Pandemic? What pandemic?
Okay, business at Borgata casino in Atlantic City on Tuesday was relatively good — just not quite THAT good.
But within the statewide limitations — 25% maximum customer capacity, and no dining or drinks after 10 p.m. — the city’s leading casino attracted plenty of customers in this lull between Christmas and New Year’s weekends.
The closure of Pennsylvania casinos for three weeks — scheduled to end next week — no doubt had plenty to do with every 10th or 12th car in the Borgata parking garage seeming to bear Pennsylvania license plates. But the same could be said for New York plates, with a handful of Florida alphabeticals tossed in for good measure.
Table games — including three players per table for blackjack, plexiglass between each player and more between the players and the dealer — filled up nicely Tuesday.
Poker lives on at Borgata
Perhaps the most impressive demand for action came at Borgata’s poker tables, where there appeared to be no empty seats at seven-player tables with, yes, more plexiglass.
Almost a dozen men stood (a socially distanced) watch near an electronic tote board that listed a variety of game options and the names of those who would be next to gain a seat at a particular table.
For 1/3 No Limit Texas Hold ‘Em ($1 small blind, $3 big blind), the waiting list went 16 deep around 3 p.m. But there was a single open seat available for 2/5 NL Hold ‘Em.
Borgata’s 30-table poker room reopened in October, and clearly word has gotten around.
The slot machines had their own “regulars,” some of them with their walkers. One man wobbled through the casino with a portable oxygen tank, seemingly undaunted by fear of contracting COVID-19.
The adjacent BetMGM Sportsbook, rebranded to that new name three months ago, has been closed of late on some midweek days, an employee volunteered.
But the expected volume of customers for the “holiday lull” meant it was open for business on Tuesday — and rightly so, as about a dozen tables were in use for lunchtime for groups of two to six customers per table.

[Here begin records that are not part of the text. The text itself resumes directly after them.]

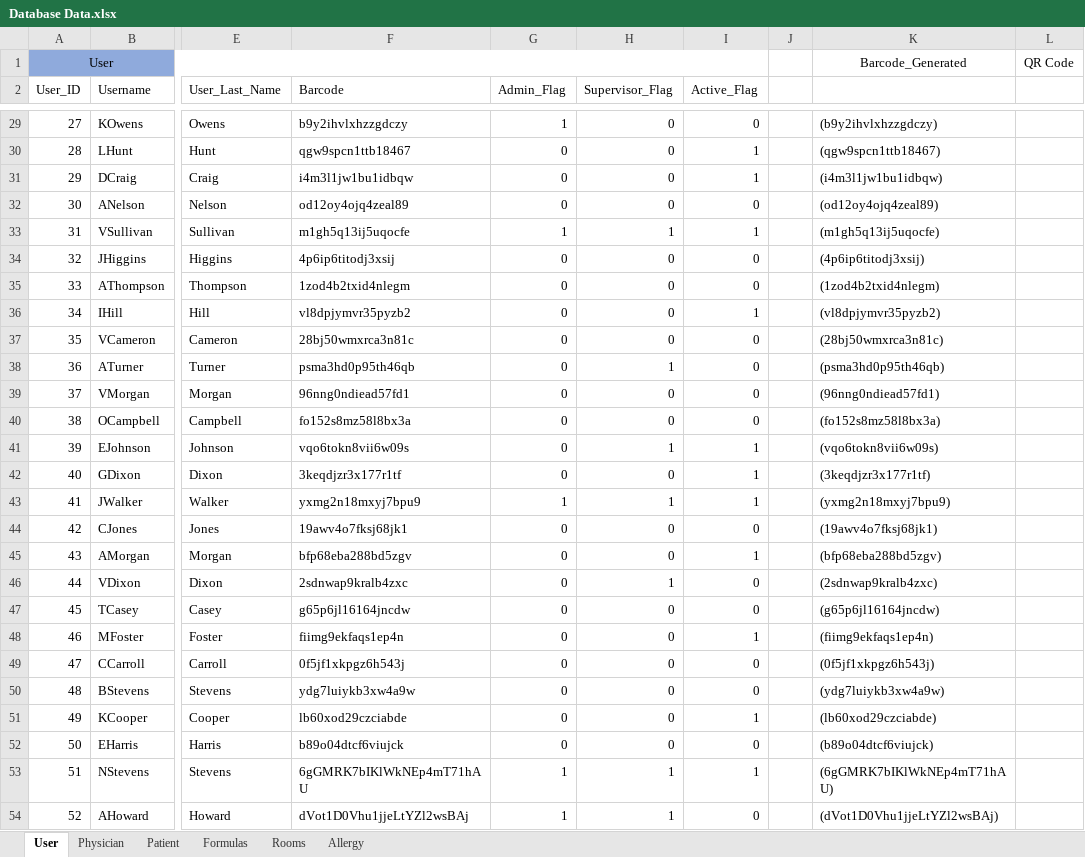
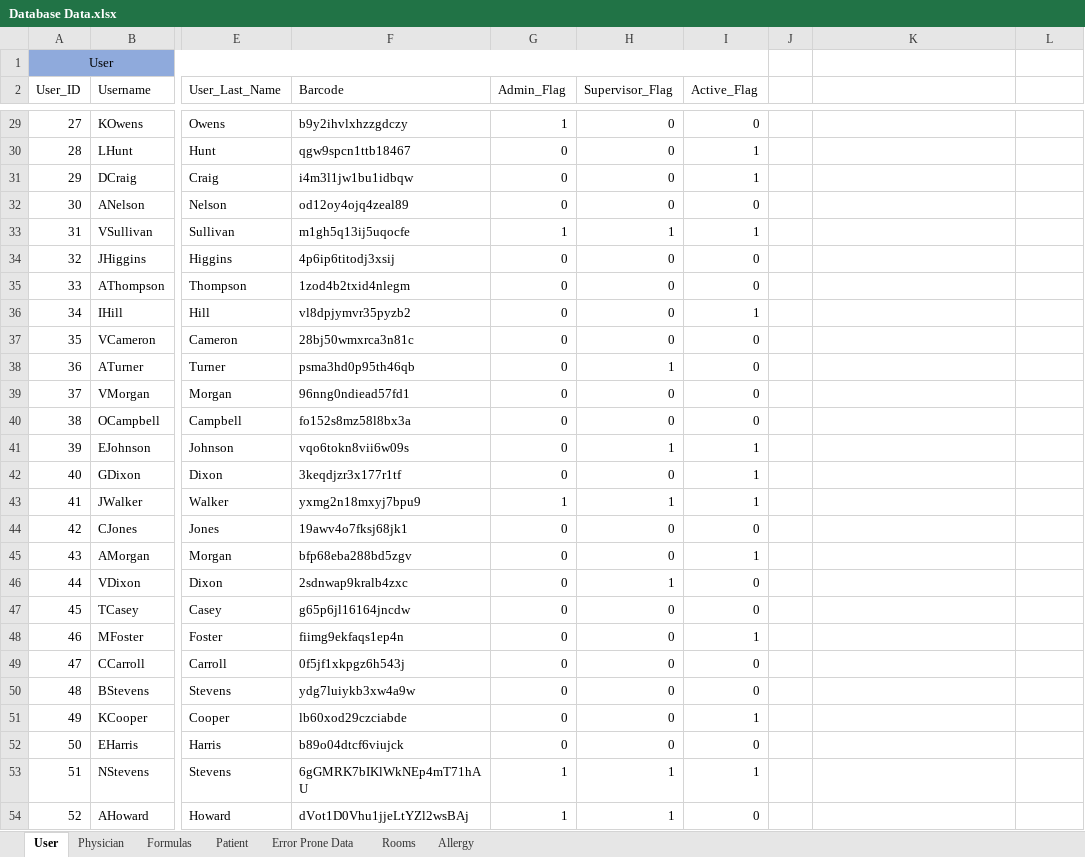
Before and after one commit to atbeasec/CapStoneMedCart_Final, an Excel workbook: Database Data.xlsx, sheet User, drawn as a sheet; only a part is shown, gaps mark what is left out; values as stored, in another font and other column widths than the file's, no borders; charts and pictures and conditional formats not drawn; the diff covers the shown part only; the diff names each change by its address in the sheet, - before the commit and + after, or states it on an @@ line.

Commit message:
Update Database Data.xlsx
Copied the file Database Data xlsx from the Teams repository to the GitHub Repository

```diff
--- a/Database Data.xlsx (sheet User)
+++ b/Database Data.xlsx (sheet User)
+sheet tab: Error Prone Data
@@ sheet tab order changed: User | Physician | Formulas | Patient | Error Prone Data | Rooms | Allergy @@
-K1: Barcode_Generated
+K1: (empty)
-L1: QR Code
+L1: (empty)
-K29: (b9y2ihvlxhzzgdczy)
+K29: (empty)
-K30: (qgw9spcn1ttb18467)
+K30: (empty)
-K31: (i4m3l1jw1bu1idbqw)
+K31: (empty)
-K32: (od12oy4ojq4zeal89)
+K32: (empty)
-K33: (m1gh5q13ij5uqocfe)
+K33: (empty)
-K34: (4p6ip6titodj3xsij)
+K34: (empty)
-K35: (1zod4b2txid4nlegm)
+K35: (empty)
-K36: (vl8dpjymvr35pyzb2)
+K36: (empty)
-K37: (28bj50wmxrca3n81c)
+K37: (empty)
-K38: (psma3hd0p95th46qb)
+K38: (empty)
-K39: (96nng0ndiead57fd1)
+K39: (empty)
-K40: (fo152s8mz58l8bx3a)
+K40: (empty)
-K41: (vqo6tokn8vii6w09s)
+K41: (empty)
-K42: (3keqdjzr3x177r1tf)
+K42: (empty)
-K43: (yxmg2n18mxyj7bpu9)
+K43: (empty)
-K44: (19awv4o7fksj68jk1)
+K44: (empty)
-K45: (bfp68eba288bd5zgv)
+K45: (empty)
-K46: (2sdnwap9kralb4zxc)
+K46: (empty)
-K47: (g65p6jl16164jncdw)
+K47: (empty)
-K48: (fiimg9ekfaqs1ep4n)
+K48: (empty)
-K49: (0f5jf1xkpgz6h543j)
+K49: (empty)
-K50: (ydg7luiykb3xw4a9w)
+K50: (empty)
-K51: (lb60xod29czciabde)
+K51: (empty)
-K52: (b89o04dtcf6viujck)
+K52: (empty)
-K53: (6gGMRK7bIKlWkNEp4mT71hAU)
+K53: (empty)
-K54: (dVot1D0Vhu1jjeLtYZl2wsBAj)
+K54: (empty)
```
Also changed, not shown: 92 edited cells elsewhere in this sheet, sheet Patient, sheet Rooms, sheet Allergy, sheet Formulas, charts or pictures.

The temperature checks from spring and summer were gone at Borgata and at Bally’s, but security remained vigilant over patrons wearing masks, including ensuring they stay above one’s nose.
FanDuel stakes its Atlantic City claim
As of last week, there is a new addition to the casino floor at Bally’s — a temporary sportsbook with four self-service kiosks and three teller windows. An employee predicted that the permanent sportsbook would open in March, which would be in time for NCAA basketball March Madness (or April Madness, or May Madness, depending on how the season plays out).
The former Blue Martini bar already is boarded up as work begins on the permanent book, which will be within a few steps for Boardwalk visitors who walk into the casino next to the Johnny Rockets restaurant.
Caesars had been the only casino without a sportsbook, sharing the adjacent Bally’s “The Book” since both were owned by Caesars Entertainment.
But when Bally’s casino, as well as rights to use the brand name, was sold earlier this year to Twin River (which then adopted the Bally’s name nationwide for its gaming operations), the sportsbook wound up in the hands of Caesars.
That led FanDuel, the daily fantasy sports giant that has the state’s largest sportsbook at the Meadowlands Racetrack, to seize an opportunity to get in on the action.
Rival DraftKings already has a sportsbook at Resorts, while European bookmaker William Hill opened for business at Ocean Casino and Tropicana as well as at Monmouth Park.
A sunny day but temperatures only as high as the mid-40s tempered the size of the crowd on the Boardwalk on Tuesday.
While “social distancing” was a breeze under those circumstances, there were just enough walked dogs, couples, and families milling about to avoid making the scene too depressing.
(The scene had a better vibe than my “March Sadness” tour that came after the casinos had just shut down for COVID-19 — a condition that remained until July 4 weekend.)
Many of the T-shirt and tchotchke shops were open on the Boardwalk, but the merchants mostly talked among themselves as browsing customers were a rarity on this day.